CNET también está disponible en español.

Ir a español

Don't show this again

Culture

New Microsoft system continues bundling tradition

Windows Me puts the software giant back into familiar territory: bundling several different technologies into its operating system.

    Windows Me puts Microsoft back into familiar territory: bundling several different technologies into its operating system.

    Windows Me is Microsoft's next operating system for home users. The company demonstrated the latest features for the first time this past weekend, revealing tight integration with several Microsoft technologies, including Internet Explorer, Windows Media Player and links to MSN Internet sites.

    Microsoft has forged ahead with bundling despite legal controversies about the company's bundling policies and growing industry scrutiny focused on these types of business practices.

    Formerly code-named Millennium, Windows Me is the third and last version of Windows 98. Set to be released later this year, the operating system is targeted at home PC users. It focuses on improvements in four areas: digital media, home networking, the Internet and PC "health"--the company's term for maintaining the reliability of the operating system.

    The decision to integrate Internet Explorer into Windows 98 helped spark antitrust litigation from the Justice Department in a wide-ranging suit that was decided last week in favor of the government.

    Integrating functions into the system, however, has been a given at Microsoft for years.

    "This is evidence that they haven't been swayed in their product development by the antitrust trial. It's not going to alter the way they do product development," said Dwight Davis, an analyst with Summit Strategies. "It wasn't the first time that they (integrated new functions), and it won't be the last--unless there's strict government oversight, and I don't see how that's practical."

    Microsoft executives said software developers weren't distracted by the company's legal woes.

    "Nothing was influenced by the legal stuff--I let the legal people do their stuff, and I do mine," said Art Pettigrue, a product manager in the consumer Windows division at Microsoft. "We were really heads-down on delivering this."

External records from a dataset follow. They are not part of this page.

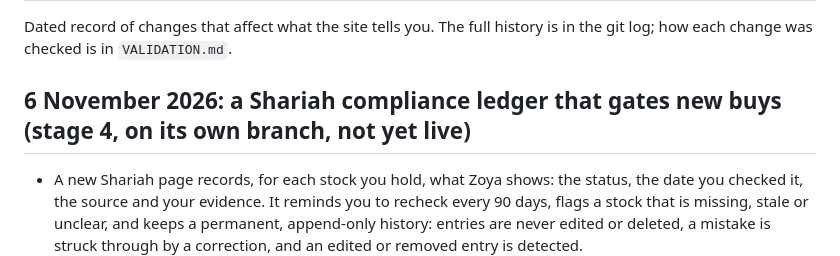
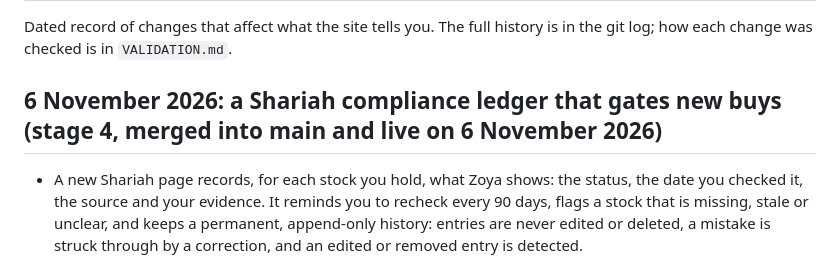
Before and after one commit to ayman-sketch97/stock-checker, a Markdown page: CHANGELOG.md, the part around the change. GitHub-like rendering.

```diff
--- a/CHANGELOG.md
+++ b/CHANGELOG.md
@@ -3,7 +3,7 @@
 Dated record of changes that affect what the site tells you. The full history is in the git log; how each change was
 checked is in `VALIDATION.md`.
 
-## 6 November 2026: a Shariah compliance ledger that gates new buys (stage 4, on its own branch, not yet live)
+## 6 November 2026: a Shariah compliance ledger that gates new buys (stage 4, merged into main and live on 6 November 2026)
 
 - A new Shariah page records, for each stock you hold, what Zoya shows: the status, the date you checked it, the source
   and your evidence. It reminds you to recheck every 90 days, flags a stock that is missing, stale or unclear, and keeps
```
Also changed, not shown: VALIDATION.md (+23 -2 lines).
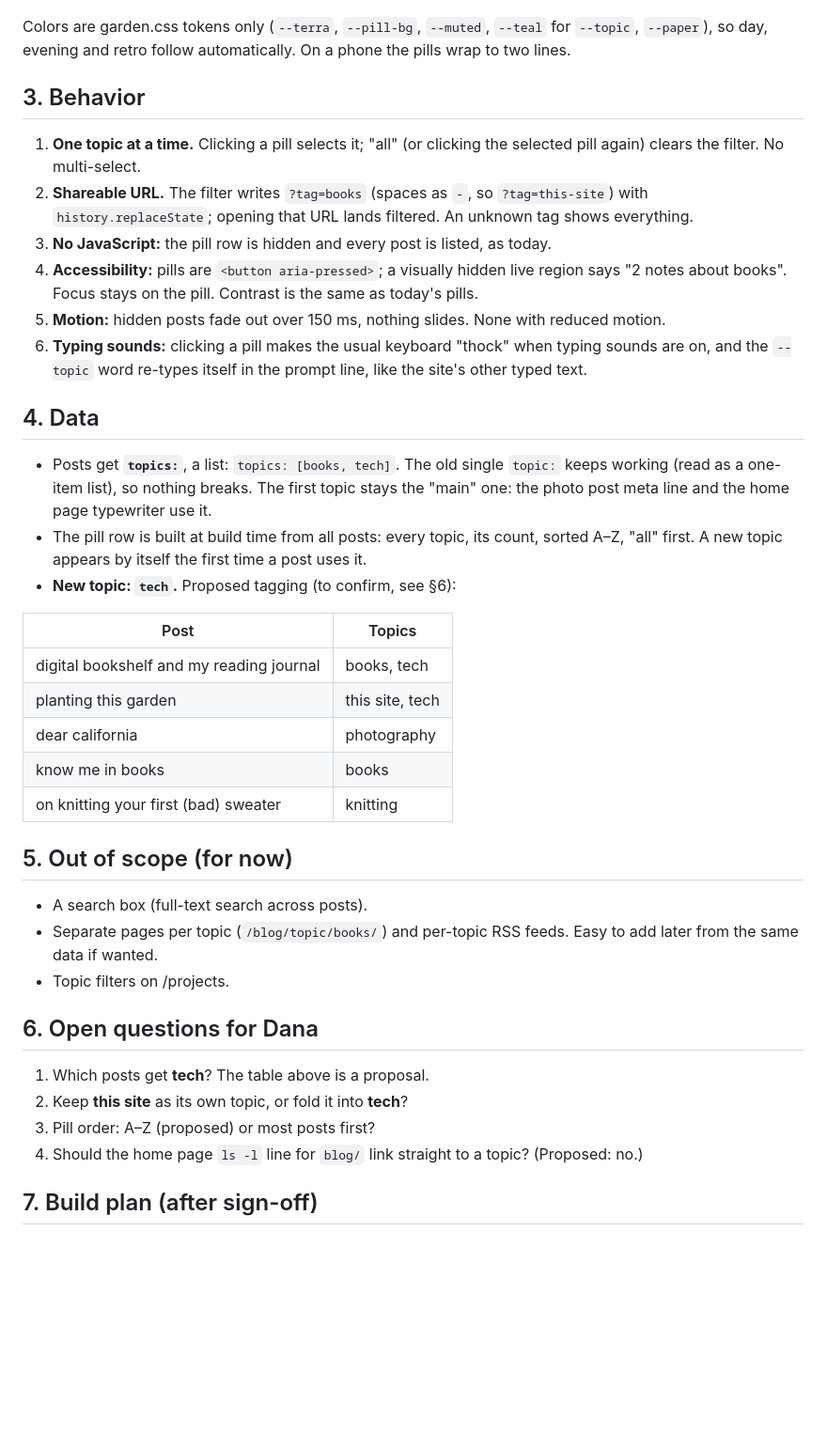
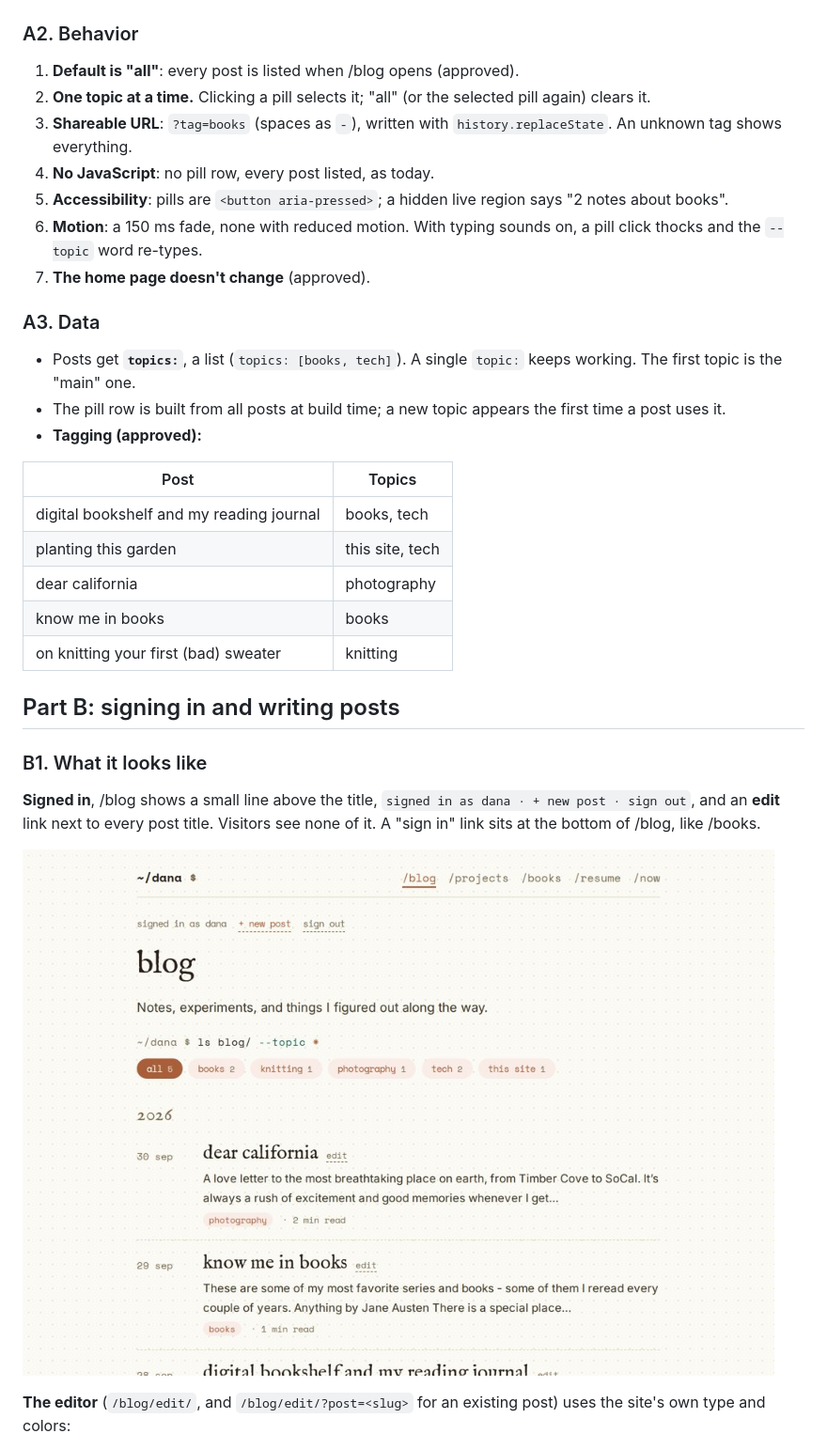
Before and after one commit to danaadylova/danaadylova.github.io, a Markdown page: docs/prd-blog-tags.md, the part around one of its changes. Shown at 94% size. Drawn GitHub-style; pictures changed too: docs/prd-blog-tags/signed-in.jpg (added); blank space fills up the shorter version.

Commit message:
PRD v2: blog topic filters + signing in and writing posts from the site
Claude-Session: https://claude.ai/code/session_012Pd5sMaAUWzkLare3ateY7

```diff
--- a/docs/prd-blog-tags.md
+++ b/docs/prd-blog-tags.md
@@ -27,22 +30,21 @@ Under the "Notes, experiments…" line on /blog, a terminal line and a row of to
 
 Unfiltered: ![all](prd-blog-tags/day-all.jpg) Phone: ![phone](prd-blog-tags/phone.jpg)
 
-Colors are garden.css tokens only (`--terra`, `--pill-bg`, `--muted`, `--teal` for `--topic`, `--paper`), so day, evening and retro follow automatically. On a phone the pills wrap to two lines.
+### A2. Behavior
 
-## 3. Behavior
+1. **Default is "all"**: every post is listed when /blog opens (approved).
+2. **One topic at a time.** Clicking a pill selects it; "all" (or the selected pill again) clears it.
+3. **Shareable URL**: `?tag=books` (spaces as `-`), written with `history.replaceState`. An unknown tag shows everything.
+4. **No JavaScript**: no pill row, every post listed, as today.
+5. **Accessibility**: pills are `<button aria-pressed>`; a hidden live region says "2 notes about books".
+6. **Motion**: a 150 ms fade, none with reduced motion. With typing sounds on, a pill click thocks and the `--topic` word re-types.
+7. **The home page doesn't change** (approved).
 
-1. **One topic at a time.** Clicking a pill selects it; "all" (or clicking the selected pill again) clears the filter. No multi-select.
-2. **Shareable URL.** The filter writes `?tag=books` (spaces as `-`, so `?tag=this-site`) with `history.replaceState`; opening that URL lands filtered. An unknown tag shows everything.
-3. **No JavaScript:** the pill row is hidden and every post is listed, as today.
-4. **Accessibility:** pills are `<button aria-pressed>`; a visually hidden live region says "2 notes about books". Focus stays on the pill. Contrast is the same as today's pills.
-5. **Motion:** hidden posts fade out over 150 ms, nothing slides. None with reduced motion.
-6. **Typing sounds:** clicking a pill makes the usual keyboard "thock" when typing sounds are on, and the `--topic` word re-types itself in the prompt line, like the site's other typed text.
+### A3. Data
 
-## 4. Data
-
-- Posts get **`topics:`**, a list: `topics: [books, tech]`. The old single `topic:` keeps working (read as a one-item list), so nothing breaks. The first topic stays the "main" one: the photo post meta line and the home page typewriter use it.
-- The pill row is built at build time from all posts: every topic, its count, sorted A–Z, "all" first. A new topic appears by itself the first time a post uses it.
-- **New topic: `tech`.** Proposed tagging (to confirm, see §6):
+- Posts get **`topics:`**, a list (`topics: [books, tech]`). A single `topic:` keeps working. The first topic is the "main" one.
+- The pill row is built from all posts at build time; a new topic appears the first time a post uses it.
+- **Tagging (approved):**
 
 | Post | Topics |
 |---|---|
@@ -52,18 +54,13 @@ Colors are garden.css tokens only (`--terra`, `--pill-bg`, `--muted`, `--teal` f
 | know me in books | books |
 | on knitting your first (bad) sweater | knitting |
 
-## 5. Out of scope (for now)
+## Part B: signing in and writing posts
 
-- A search box (full-text search across posts).
-- Separate pages per topic (`/blog/topic/books/`) and per-topic RSS feeds. Easy to add later from the same data if wanted.
-- Topic filters on /projects.
+### B1. What it looks like
 
-## 6. Open questions for Dana
+**Signed in**, /blog shows a small line above the title, `signed in as dana · + new post · sign out`, and an **edit** link next to every post title. Visitors see none of it. A "sign in" link sits at the bottom of /blog, like /books.
 
-1. Which posts get **tech**? The table above is a proposal.
-2. Keep **this site** as its own topic, or fold it into **tech**?
-3. Pill order: A–Z (proposed) or most posts first?
-4. Should the home page `ls -l` line for `blog/` link straight to a topic? (Proposed: no.)
+![signed in](prd-blog-tags/signed-in.jpg)
 
-## 7. Build plan (after sign-off)
+**The editor** (`/blog/edit/`, and `/blog/edit/?post=<slug>` for an existing post) uses the site's own type and colors:
 
```
Also changed, not shown: other parts of docs/prd-blog-tags.md (+76 -16 lines), docs/prd-blog-tags/editor-day.jpg (added), docs/prd-blog-tags/editor-evening.jpg (added), docs/prd-blog-tags/editor-phone.jpg (added), docs/prd-blog-tags/editor-retro.jpg (added).
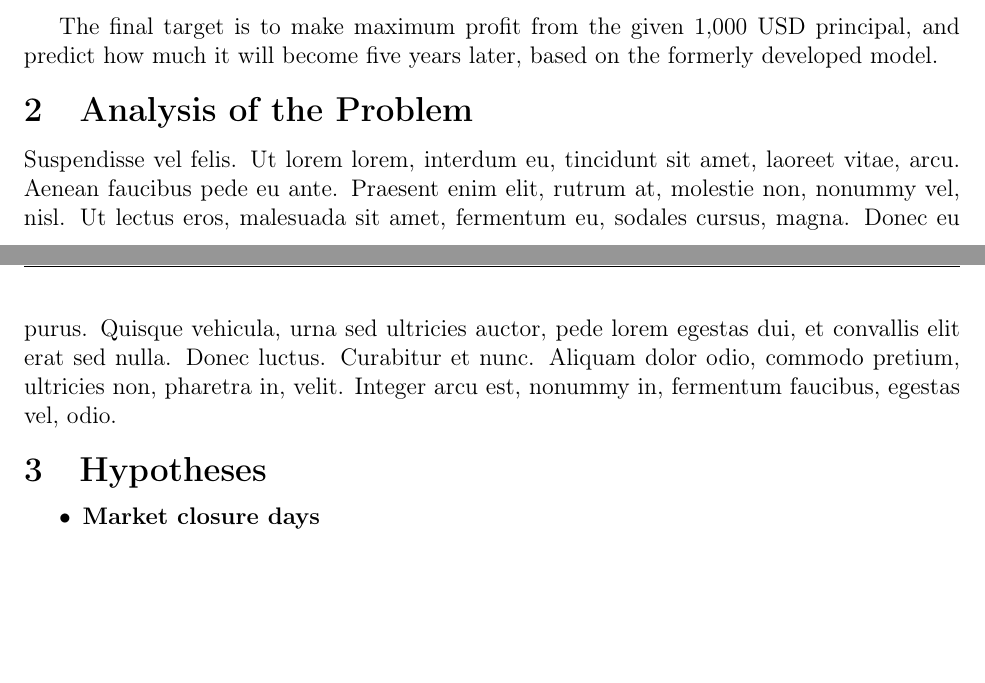
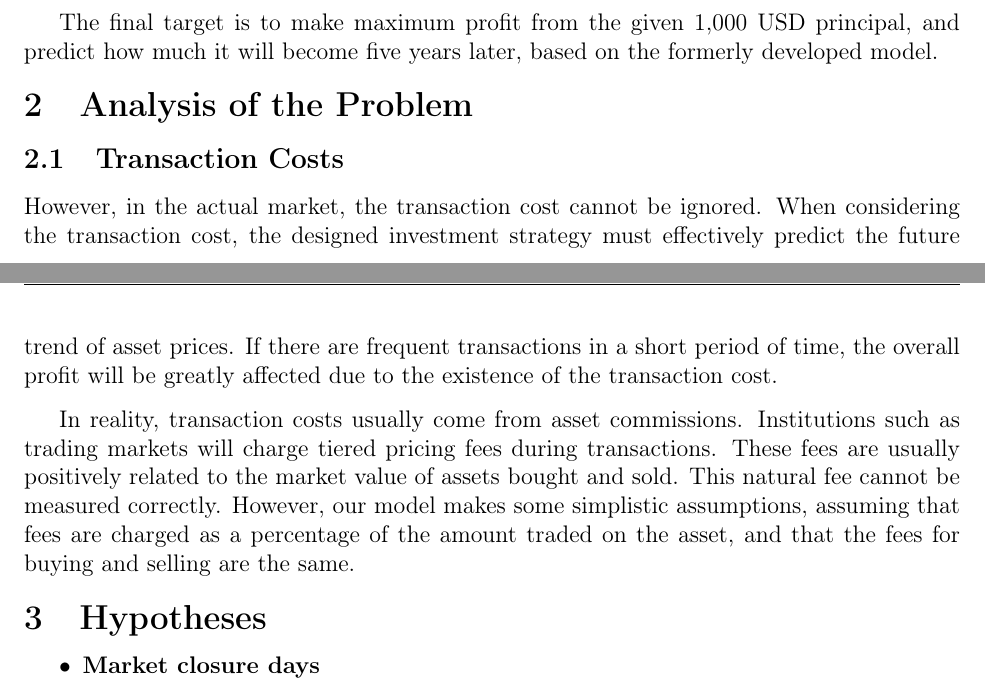
Before and after one commit to TeruNya1551/2022MCM, a LaTeX thesis (mcmthesis-demo.tex): two parts of pages 2 and 3 of 13, joined at a grey line, cut so that both start at the same text, the shorter picture padded with empty space. Compiled offline with pdfLaTeX.

Commit message:
add transaction costs subsection analysis

```diff
--- a/mcmthesis-demo.tex
+++ b/mcmthesis-demo.tex
@@ -182,7 +182,16 @@ and predict how much it will become five years later, based on the formerly deve
 
 \section{Analysis of the Problem}
 
-\lipsum[6]
+\subsection{Transaction Costs}
+
+% 然而，在实际的市场中，往往不能忽略交易的手续费。在考虑手续费时，设计的投资策略必须有效预计未来资产价格的走势情况，如果在短时间内频繁交易，由于手续费的存在，整体盈利会被极大影响。
+
+However, in the actual market, the transaction cost cannot be ignored. When considering the transaction cost, the designed investment strategy must effectively predict the future trend of asset prices. If there are frequent transactions in a short period of time, the overall profit will be greatly affected due to the existence of the transaction cost.
+
+% 在现实中，Transaction cost通常来自于资产佣金，交易市场等机构会在交易时收取阶梯定价的手续费，这些手续费通常与买卖资产的市值正相关。这种自然的手续费是无法被正确衡量的。然而，我们的模型做了一些简单化的假设，假定手续费是按照资产交易的数额按照百分率收取的，并且买入和卖出的手续费一致。
+
+In reality, transaction costs usually come from asset commissions. Institutions such as trading markets will charge tiered pricing fees during transactions. These fees are usually positively related to the market value of assets bought and sold. This natural fee cannot be measured correctly. However, our model makes some simplistic assumptions, assuming that fees are charged as a percentage of the amount traded on the asset, and that the fees for buying and selling are the same.
+
 
 \section{Hypotheses}
 
```
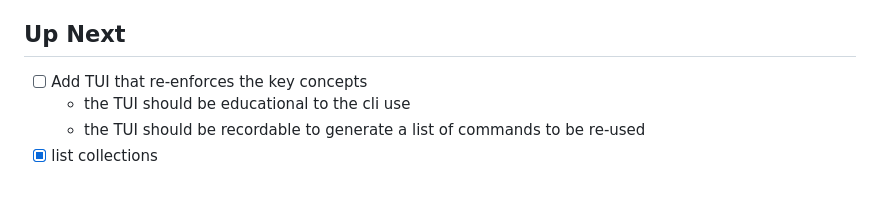
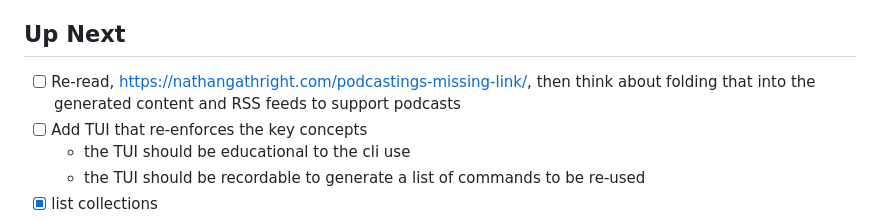
Before and after one commit to rsdoiel/antennaApp, a Markdown page: TODO.md, the part around the change. GitHub-like rendering; blank space fills up the shorter version.

Commit message:
Quick Save

```diff
--- a/TODO.md
+++ b/TODO.md
@@ -18,6 +18,7 @@ Ideas, not quite a roadmap
 
 ## Up Next
 
+- [ ] Re-read, <https://nathangathright.com/podcastings-missing-link/>, then think about folding that into the generated content and RSS feeds to support podcasts
 - [ ] Add TUI that re-enforces the key concepts
   - the TUI should be educational to the cli use
   - the TUI should be recordable to generate a list of commands to be re-used
```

    Integration generally takes two forms. Some technologies, such as Internet Explorer, are woven into the OS, while others are given preferred placement. For example, Windows Me includes direct links so certain Web sites don't need a browser window open beforehand, such as MSN content accessible from the "Games" drop-down menu off the "Start" menu.

    The games menu includes links to online games, along with the familiar standbys such as Solitaire and FreeCell. The online games are hosted by MSN, although nothing on the menu reveals them as such.

    Presumably, online games from other companies will have a difficult time getting placed within the desktop menu; at the minimum, a person would have to launch a browser window to get to them.

    Even though development of the operating system's features was set far in advance of the legal ruling, Windows Me sends a powerful message to Microsoft's detractors, say analysts.

    "Clearly, this is Microsoft's way of letting the market know very clearly that it is 'business as usual' for them," said Gartner Group analyst Michael Gartenberg. "Microsoft will continue to do things as they see fit--they don't want to be caught in the position of taking their eye off the ball."

    Integrating isn't necessarily a competitive ploy either, said Barry Jaruzelski, an analyst with Booz-Allen & Hamilton. Microsoft has long tried--so far unsuccessfully--to integrate speech recognition into the OS. "They've put huge investments into voice recognition technology," he said. "I could imagine having that technology fundamentally grounded in the OS makes sense out of the necessity to enable things."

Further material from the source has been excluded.